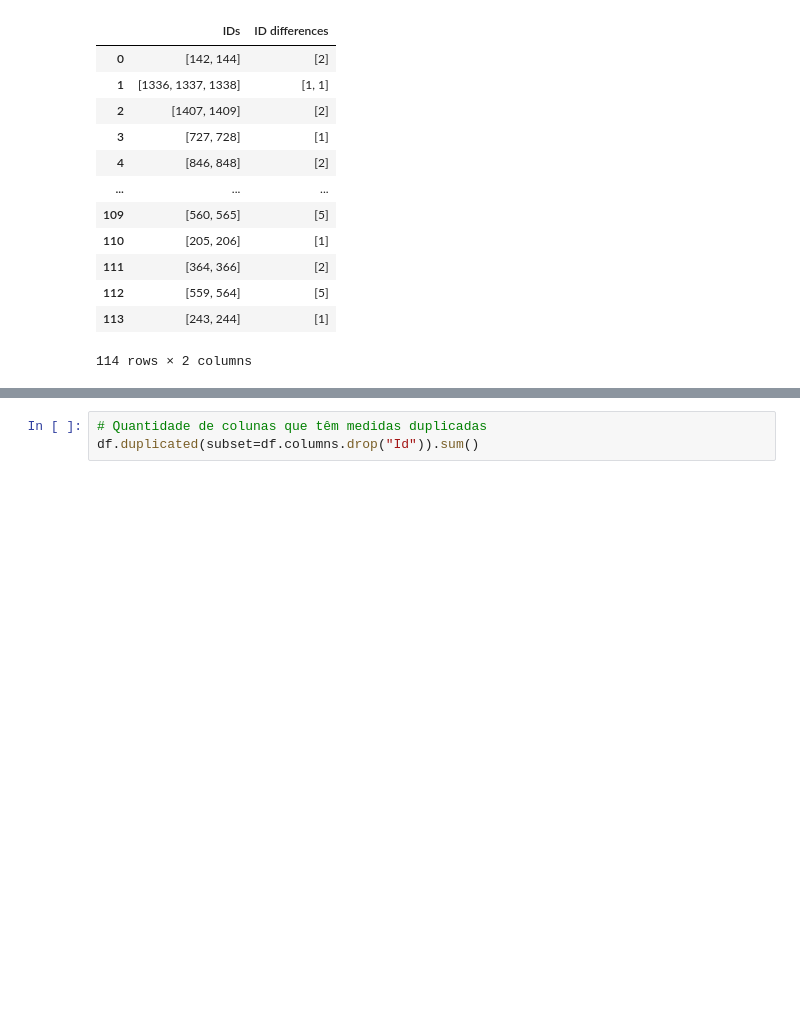
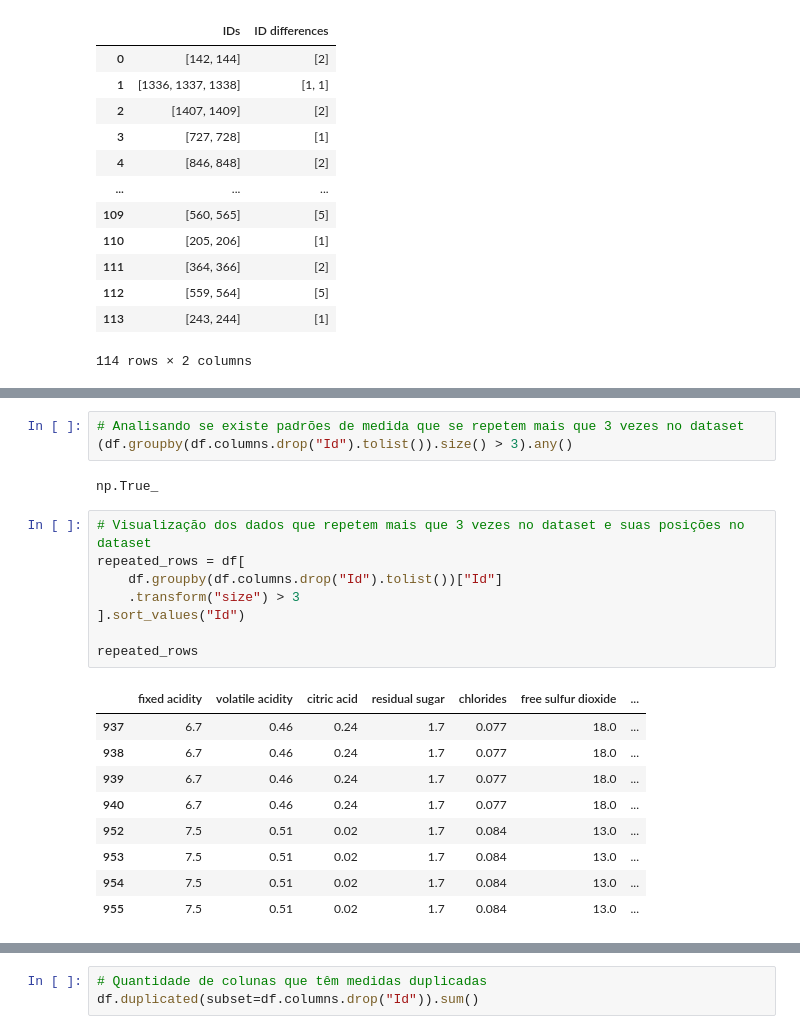
Before and after one commit to aneliabe/wine-quality-classification, a Jupyter notebook: notebooks/wine_quality_analysis.ipynb, the cells around one changed output, grey strips where cells are left out. Drawn from its saved outputs; the diff is of its cells as text; blank space fills up the shorter version.

```diff
--- a/notebooks/wine_quality_analysis.ipynb
+++ b/notebooks/wine_quality_analysis.ipynb
@@ -158,0 +174,23 @@ Número de repetições que tem ID consecutivos: 45
+# %%
+# Analisando se existe padrões de medida que se repetem mais que 3 vezes no dataset
+(df.groupby(df.columns.drop("Id").tolist()).size() > 3).any()
+# %% [output]
+np.True_
+# %%
+# Visualização dos dados que repetem mais que 3 vezes no dataset e suas posições no dataset
+repeated_rows = df[
+    df.groupby(df.columns.drop("Id").tolist())["Id"]
+    .transform("size") > 3
+].sort_values("Id")
+
+repeated_rows
+# %% [output]
+|  | fixed acidity | volatile acidity | citric acid | residual sugar | chlorides | free sulfur dioxide | ... |
+| 937 | 6.7 | 0.46 | 0.24 | 1.7 | 0.077 | 18.0 | ... |
+| 938 | 6.7 | 0.46 | 0.24 | 1.7 | 0.077 | 18.0 | ... |
+| 939 | 6.7 | 0.46 | 0.24 | 1.7 | 0.077 | 18.0 | ... |
+| 940 | 6.7 | 0.46 | 0.24 | 1.7 | 0.077 | 18.0 | ... |
+| 952 | 7.5 | 0.51 | 0.02 | 1.7 | 0.084 | 13.0 | ... |
+| 953 | 7.5 | 0.51 | 0.02 | 1.7 | 0.084 | 13.0 | ... |
+| 954 | 7.5 | 0.51 | 0.02 | 1.7 | 0.084 | 13.0 | ... |
+| 955 | 7.5 | 0.51 | 0.02 | 1.7 | 0.084 | 13.0 | ... |
```
Also changed, not shown: parts of 4 cells of this notebook.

===

What the exercise asks:
Please repeat everything in the data above except the pictures, exactly as it reads.

Reply to the exercise:
Before and after one commit to aneliabe/wine-quality-classification, a Jupyter notebook: notebooks/wine_quality_analysis.ipynb, the cells around one changed output, grey strips where cells are left out. Drawn from its saved outputs; the diff is of its cells as text; blank space fills up the shorter version.

```diff
--- a/notebooks/wine_quality_analysis.ipynb
+++ b/notebooks/wine_quality_analysis.ipynb
@@ -158,0 +174,23 @@ Número de repetições que tem ID consecutivos: 45
+# %%
+# Analisando se existe padrões de medida que se repetem mais que 3 vezes no dataset
+(df.groupby(df.columns.drop("Id").tolist()).size() > 3).any()
+# %% [output]
+np.True_
+# %%
+# Visualização dos dados que repetem mais que 3 vezes no dataset e suas posições no dataset
+repeated_rows = df[
+    df.groupby(df.columns.drop("Id").tolist())["Id"]
+    .transform("size") > 3
+].sort_values("Id")
+
+repeated_rows
+# %% [output]
+|  | fixed acidity | volatile acidity | citric acid | residual sugar | chlorides | free sulfur dioxide | ... |
+| 937 | 6.7 | 0.46 | 0.24 | 1.7 | 0.077 | 18.0 | ... |
+| 938 | 6.7 | 0.46 | 0.24 | 1.7 | 0.077 | 18.0 | ... |
+| 939 | 6.7 | 0.46 | 0.24 | 1.7 | 0.077 | 18.0 | ... |
+| 940 | 6.7 | 0.46 | 0.24 | 1.7 | 0.077 | 18.0 | ... |
+| 952 | 7.5 | 0.51 | 0.02 | 1.7 | 0.084 | 13.0 | ... |
+| 953 | 7.5 | 0.51 | 0.02 | 1.7 | 0.084 | 13.0 | ... |
+| 954 | 7.5 | 0.51 | 0.02 | 1.7 | 0.084 | 13.0 | ... |
+| 955 | 7.5 | 0.51 | 0.02 | 1.7 | 0.084 | 13.0 | ... |
```
Also changed, not shown: parts of 4 cells of this notebook.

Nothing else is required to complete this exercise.